Chetwin said Consumer NZ disputed Skinnies' claims and that the not-for-profit organisation's testing showed an SPF of 25, not 50.

"They went to market with their Skinnies Kids barefoot babe SPF50 after getting only one valid test result not the required 10 subjects.

"And then it found the SPF was degrading and had to reformulate. Then it didn't issue a recall of the affected batches.

"And it's now testing the reformulated sunscreen and their preliminary results on two subjects, not 10, show it's likely to meet the SPF50 claim."

Chetwin said the standard expected was to test the product on 10 people, with a minimum of at least three.

"The first one was based on one valid test result. Now their preliminary results are based on two test results - that's not even the minimum three much less 10.

"What they [Skinnies] are saying is there's no requirement to meet that standard in New Zealand and that's what the big issue is for us, and it should be mandatory that they all meet the standards.

"But nevertheless, if you make a claim, the claim has to be right."

Chetwin would not respond to claims that Consumer NZ decanted sunscreens into other bottles reducing their effectiveness, to send to the only lab in Australasia, Eurofins, for testing.
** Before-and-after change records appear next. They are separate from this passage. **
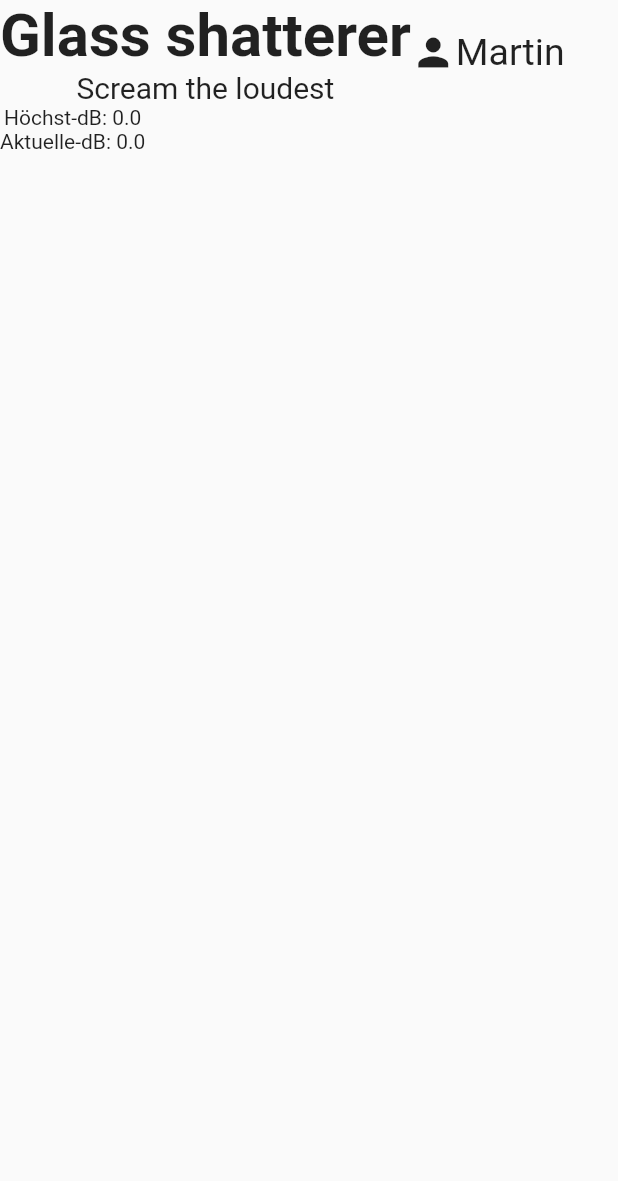
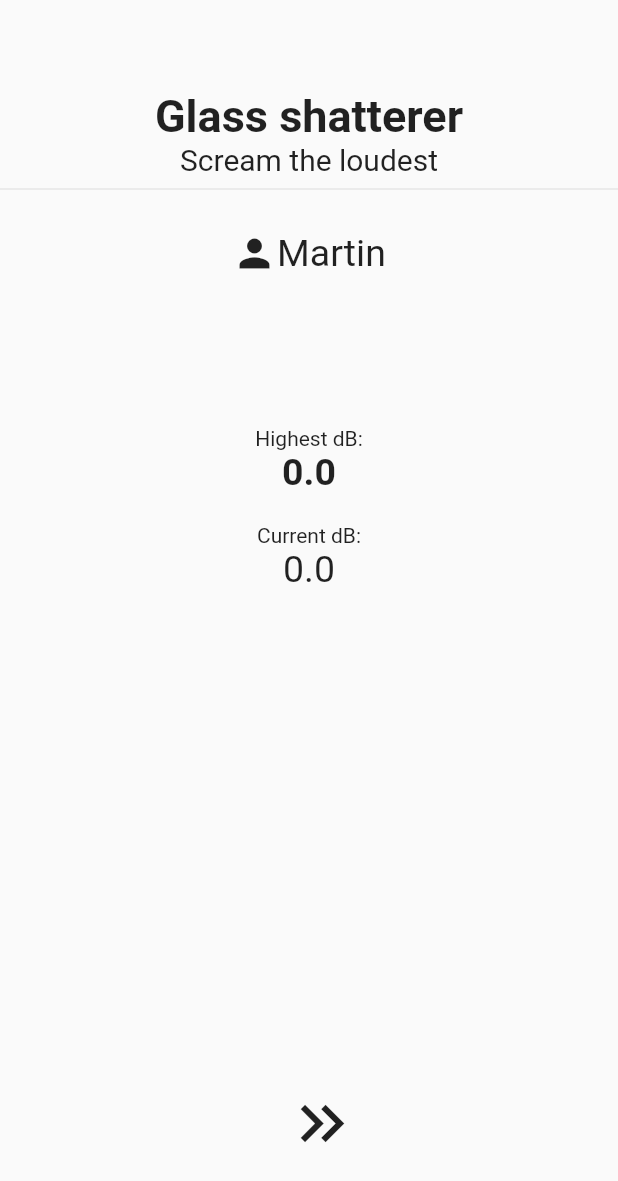
Before and after one commit to Swissforce/sensor_tournament, a Flutter app: the GameScreamPage screen opened directly, on a phone screen of 412 x 824 dp. Shown: the top 1181 px of the screen. Run offline on Flutter 3.47's test engine with Material 2 defaults, Android fonts, the phone set to English and light mode, and no system bars; missing offline and left inert: noise_meter.

Commit message:
finished Scream-game page and the winner page

```diff
--- a/lib/model/game.dart
+++ b/lib/model/game.dart
@@ -1,3 +1,4 @@
+import 'dart:collection';
 import 'package:flutter/material.dart';
 import 'package:provider/provider.dart';
 
@@ -6,8 +7,14 @@ import 'package:sensor_tournament/model/player.dart';
 class Game extends ChangeNotifier {
   late List<Player> _players;
   late Map<Player, int> _playerScore = Map();
+
   int _currentPlayerIndex = 0;
   int _highestScorePlayerIndex = 0;
+
+  String _currentGameName = "";
+  String _endHighestValue = "";
+  String _valueSuffix = "";
+
 
 
   //Constructor
@@ -32,6 +39,12 @@ class Game extends ChangeNotifier {
 
   int get highestScorePlayerIndex => _highestScorePlayerIndex;
 
+  String get currentGameName => _currentGameName;
+
+  String get endHighestValue => _endHighestValue;
+
+  String get valueSuffix => _valueSuffix;
+
 
 
   //Setter
@@ -53,4 +66,31 @@ class Game extends ChangeNotifier {
   }
 
 
+
+  void endGame(String gameName, String highestValue, [String? valueSuffix]){
+    _currentGameName = gameName;
+    _endHighestValue = highestValue;
+    if (valueSuffix != null) _valueSuffix = valueSuffix;
+    _distributePoints();
+  }
+
+  void _distributePoints(){
+    if (_players.length - _currentPlayerIndex > 1){
+      return;
+    }
+
+    //https://stackoverflow.com/questions/30620546/how-to-sort-map-value
+    var sortedPlayerScore = _playerScore.keys.toList(growable:false)
+      ..sort((k1, k2) => _playerScore[k2]!.compareTo(_playerScore[k1]!));
+    LinkedHashMap sortedMap = LinkedHashMap
+        .fromIterable(sortedPlayerScore, key: (k) => k, value: (k) => _playerScore[k]);
+
+    //1.Platz = 3pts, 2. = 2pts, 3 = 1pt, 4+ = 0pts
+    for(int i = 0; i < 3; i++){
+      sortedPlayerScore[i].addPoints(3 - i);
+    }
+
+  }
+
+
 }
--- a/lib/pages/game_scream_page.dart
+++ b/lib/pages/game_scream_page.dart
@@ -6,6 +6,8 @@ import 'package:noise_meter/noise_meter.dart';
 
 import 'package:sensor_tournament/model/player.dart';
 import 'package:sensor_tournament/model/game.dart';
+import 'package:sensor_tournament/pages/game_selection_page.dart';
+import 'package:sensor_tournament/pages/game_winner_page.dart';
 
 
 
@@ -15,13 +17,20 @@ class GameScreamPage extends StatefulWidget{
 }
 
 class _GameScreamPage extends State<GameScreamPage>{
+  String gameName = "Glass shatterer";
+  String gameDesc = "Scream the loudest";
+
+  late Game game;
   double _currentDecibel = 0, _maxDecibelPlayer = 0;
   late StreamSubscription<NoiseReading> _noiseSubscription;
 
   @override
   void initState() {
     super.initState();
+    startReadingDecibel();
+  }
 
+  void startReadingDecibel(){
     _noiseSubscription = NoiseMeter().noiseStream.listen((NoiseReading noiseReading) {
       setState(() {
         _currentDecibel = double.parse(noiseReading.meanDecibel.toStringAsFixed(1));
@@ -32,6 +41,11 @@ class _GameScreamPage extends State<GameScreamPage>{
     });
   }
 
+  void stopReadingDecibel(){
+    _noiseSubscription.cancel();
+    _currentDecibel = 0;
+    _maxDecibelPlayer = 0;
+  }
 
   @override
   Widget build(BuildContext context) {
@@ -39,8 +53,18 @@ class _GameScreamPage extends State<GameScreamPage>{
       body: Center(
         child: Column(
           children: [
-            header(context),
-            screamGame(context),
+            const SizedBox(
+              height: 60,
+            ),
+            headerWidget(context),
+            const SizedBox(
+              height: 100,
+            ),
+            Expanded(child: gameWidget(context)),
+            buttonsWidget(context),
+            const SizedBox(
+              height: 60,
+            ),
             //Expanded(child: playerList(context)),
             //playerForm(context),
           ],
@@ -49,40 +73,77 @@ class _GameScreamPage extends State<GameScreamPage>{
     );
   }
 
-  Widget header(BuildContext context){
-    var game = Provider.of<Game>(context);
+  Widget headerWidget(BuildContext context){
+    game = Provider.of<Game>(context);
     Icon profilePicture = Icon(Icons.person);
 
     if (game.players[game.currentPlayerIndex].picture != profilePicture){
       profilePicture = game.players[game.currentPlayerIndex].picture;
     }
 
-
-    return Row(
-      //mainAxisAlignment: MainAxisAlignment.center,
-        children: [
-          Column(
-            children: [
-              Text("Glass shatterer", style: TextStyle(fontSize: 40, fontWeight: FontWeight.bold)),
-              Text("Scream the loudest", style: TextStyle(fontSize: 20))
-            ],
-          ),
-          Icon(profilePicture.icon, size: 30),
-          Text(game.players[game.currentPlayerIndex].name, style: TextStyle(fontSize: 25),)
-        ],
-      );
+    return Column(
+      children: [
+        Text("$gameName", style: TextStyle(fontSize: 30, fontWeight: FontWeight.bold)),
+        Text("$gameDesc", style: TextStyle(fontSize: 20)),
+        Divider(),
+        const SizedBox(
+          height: 20,
+        ),
+        Row(
+          mainAxisAlignment: MainAxisAlignment.center,
+          children: [
+            Icon(profilePicture.icon, size: 30),
+            Flexible(
+              child: Container(
+                child: Text(game.players[game.currentPlayerIndex].name, style: TextStyle(fontSize: 25)),
+              ),
+            ),
+          ],
+        )
+      ],
+    );
   }
 
 
-  Widget screamGame(BuildContext context){
+  Widget gameWidget(BuildContext context){
     return Row(
+      mainAxisAlignment: MainAxisAlignment.center,
       children: [
         Column(
           children: [
-            Text("Höchst-dB: $_maxDecibelPlayer"),
-            Text("Aktuelle-dB: $_currentDecibel"),
+            Text("Highest dB:"),
+            Text("$_maxDecibelPlayer", style: TextStyle(fontSize: 25,fontWeight: FontWeight.bold)),
+            const SizedBox(
+              height: 20,
+            ),
+            Text("Current dB:"),
+            Text("$_currentDecibel", style: TextStyle(fontSize: 25)),
           ],
         ),
+      ],
+    );
+  }
+
+
+  Widget buttonsWidget(BuildContext context){
+    game = Provider.of<Game>(context);
+
+    return Row(
+      mainAxisAlignment: MainAxisAlignment.center,
+      children: [
+        IconButton(
+          icon: Icon(Icons.keyboard_double_arrow_right, size: 50),
+          onPressed: () {
+            if(!game.nextPlayer()){
+              game.endGame(gameName, _maxDecibelPlayer.toString(), "dB");
+              stopReadingDecibel();
+
+              Navigator.push(context, MaterialPageRoute(builder: (context) {
+                return GameWinnerPage();
+              }));
+            }
+          },
+        )
       ],
     );
   }
@@ -91,111 +152,4 @@ class _GameScreamPage extends State<GameScreamPage>{
 
 
 
-
-
-
-
-
-
-
-
-
-
-
-/*
-
-  Widget playerList(BuildContext context){
-    var players = Provider.of<PlayerList>(context);
-
-    return ListView.builder(
-      itemCount: players.players.length,
-      itemBuilder: (context, index) {
-        return Center(
-          child: Row(
-            mainAxisAlignment: MainAxisAlignment.center,
-            children: [
-              const SizedBox(
-                height: 60,
-              ),
-
-              Container(
-                margin: EdgeInsets.all(30),
-                child: IconButton(
-                  icon: Icon(Icons.person, size: 40),
-                  onPressed: () {},
-                ),
-              ),
-
-              Flexible(
-                child: Container(
-                  width: MediaQuery.of(context).size.width * 0.7,
-                  child: Text(players.players[index].name, style: TextStyle(fontSize: 30)),
-                ),
-              ),
-
-              Container(
-                margin: EdgeInsets.all(30),
-                child: IconButton(
-                  icon: Icon(Icons.close, size: 40),
-                  onPressed: () {
-                    if (players.players.length > 1){
-                      players.deletePlayer(index);
-                    }
-                  },
-                ),
-              ),
-            ],
-          ),
-        );
-      },
-    );
-
-
-  }
-
-  Widget playerForm(BuildContext context){
-    var players = Provider.of<PlayerList>(context);
-
-    return Center(
-      child: Row(
-        mainAxisAlignment: MainAxisAlignment.center,
-        children: [
-          Container(
-            margin: EdgeInsets.all(30),
-            child: IconButton(
-              icon: Icon(Icons.camera_alt, size: 30),
-              onPressed: () {
-                // Bild aufnehmen
-              },
-            ),
-          ),
-
-          Expanded(
-            child: Container(
-              width: MediaQuery.of(context).size.width * 0.7,
-              child: TextField(
-                controller: textController,
-              ),
-            ),
-          ),
-
-          Container(
-            margin: EdgeInsets.all(30),
-            child: IconButton(
-              icon: Icon(Icons.send, size: 30),
-              onPressed: () {
-                if (textController.text.isNotEmpty){
-                  players.addPlayer(textController.text);
-                  textController.clear();
-                }
-              },
-            ),
-          ),
-        ],
-      ),
-    );
-  }
-  */
-
-
 }
```
Also changed, not shown: lib/model/player.dart (+7 -0 lines), lib/pages/game_winner_page.dart (added, +135 -0 lines).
However, she said testing ranged between $10,000 and $15,000 per subject.